The Future of Treating of Emotional Imbalance

The Future of Treating of Emotional Imbalance

Emotional balance occurs when you process all the emotions that come your way for appropriate amounts of time. People who have this type of balance feel their emotions fully, process them, and then move on with their lives.

Furthermore, people in this state do not experience struggles between their emotional and logical sides. These sides are in sync with one another, which perpetuates the emotional balance.

However, experiencing emotional imbalance is not always possible for some people without help. For example, patients with PTSD struggle to process the difficult things that happened to them, leaving them in states of imbalance.

If your emotions stay out-of-balance for too long, you can develop physical and emotional symptoms like increased irritability, tense muscles, anxiety, and upset stomach.
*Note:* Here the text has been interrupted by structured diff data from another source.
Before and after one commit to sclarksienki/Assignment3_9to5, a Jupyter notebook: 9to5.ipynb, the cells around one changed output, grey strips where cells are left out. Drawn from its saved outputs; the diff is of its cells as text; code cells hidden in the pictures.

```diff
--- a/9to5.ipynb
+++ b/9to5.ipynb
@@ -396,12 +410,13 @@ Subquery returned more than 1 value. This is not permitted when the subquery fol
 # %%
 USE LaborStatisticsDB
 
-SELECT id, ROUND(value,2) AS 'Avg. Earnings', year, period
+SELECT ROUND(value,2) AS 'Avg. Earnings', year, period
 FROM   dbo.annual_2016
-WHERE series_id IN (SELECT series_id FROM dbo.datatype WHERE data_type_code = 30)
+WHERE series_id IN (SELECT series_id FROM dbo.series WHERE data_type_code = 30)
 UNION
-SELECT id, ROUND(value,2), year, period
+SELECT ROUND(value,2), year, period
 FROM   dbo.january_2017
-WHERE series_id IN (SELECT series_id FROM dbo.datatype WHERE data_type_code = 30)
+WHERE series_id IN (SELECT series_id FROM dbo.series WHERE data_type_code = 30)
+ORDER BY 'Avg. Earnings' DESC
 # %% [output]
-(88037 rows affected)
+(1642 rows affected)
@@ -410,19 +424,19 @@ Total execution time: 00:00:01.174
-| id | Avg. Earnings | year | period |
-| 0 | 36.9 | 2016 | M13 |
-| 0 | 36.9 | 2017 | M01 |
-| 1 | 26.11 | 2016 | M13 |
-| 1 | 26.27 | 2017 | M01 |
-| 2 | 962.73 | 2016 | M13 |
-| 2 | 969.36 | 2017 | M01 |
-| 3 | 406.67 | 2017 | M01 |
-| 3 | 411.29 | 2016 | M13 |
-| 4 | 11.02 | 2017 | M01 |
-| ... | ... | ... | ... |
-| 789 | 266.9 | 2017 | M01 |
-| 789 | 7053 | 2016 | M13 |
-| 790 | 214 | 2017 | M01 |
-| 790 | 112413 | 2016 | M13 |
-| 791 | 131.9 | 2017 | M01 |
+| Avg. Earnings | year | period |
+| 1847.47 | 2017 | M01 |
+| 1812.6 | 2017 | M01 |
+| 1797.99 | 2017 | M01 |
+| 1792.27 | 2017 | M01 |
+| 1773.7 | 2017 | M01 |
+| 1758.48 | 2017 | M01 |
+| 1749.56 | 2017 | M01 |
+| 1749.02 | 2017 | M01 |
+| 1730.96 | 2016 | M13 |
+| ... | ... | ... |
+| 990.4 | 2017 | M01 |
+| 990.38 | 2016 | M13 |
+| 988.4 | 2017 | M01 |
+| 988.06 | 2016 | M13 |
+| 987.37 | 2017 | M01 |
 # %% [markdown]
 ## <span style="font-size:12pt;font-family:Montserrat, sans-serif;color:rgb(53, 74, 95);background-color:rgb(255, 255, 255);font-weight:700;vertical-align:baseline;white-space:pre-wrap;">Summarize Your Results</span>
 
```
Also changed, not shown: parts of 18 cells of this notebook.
As the psychological profession continues to gain a greater understanding of emotional balance, some professionals have begun using different techniques to help people get to this state. For example, Eye-Movement Desensitization and Reprocessing (EMDR) helps people with PTSD and other mental illnesses process their difficult emotions, which paves the way for emotional balance.

Common Causes of Emotional Imbalances?

Generally speaking, emotional imbalance has two main causes:

  • Emotions taking control of your life
  • Refusing to feel and process emotions

Several different problems can fall under these two categories. For example, mental illnesses like PTSD stem from the inability to fully process intense feelings after a traumatic event. On the other hand, depression and anxiety allow negative emotions to overwhelm a patient’s life.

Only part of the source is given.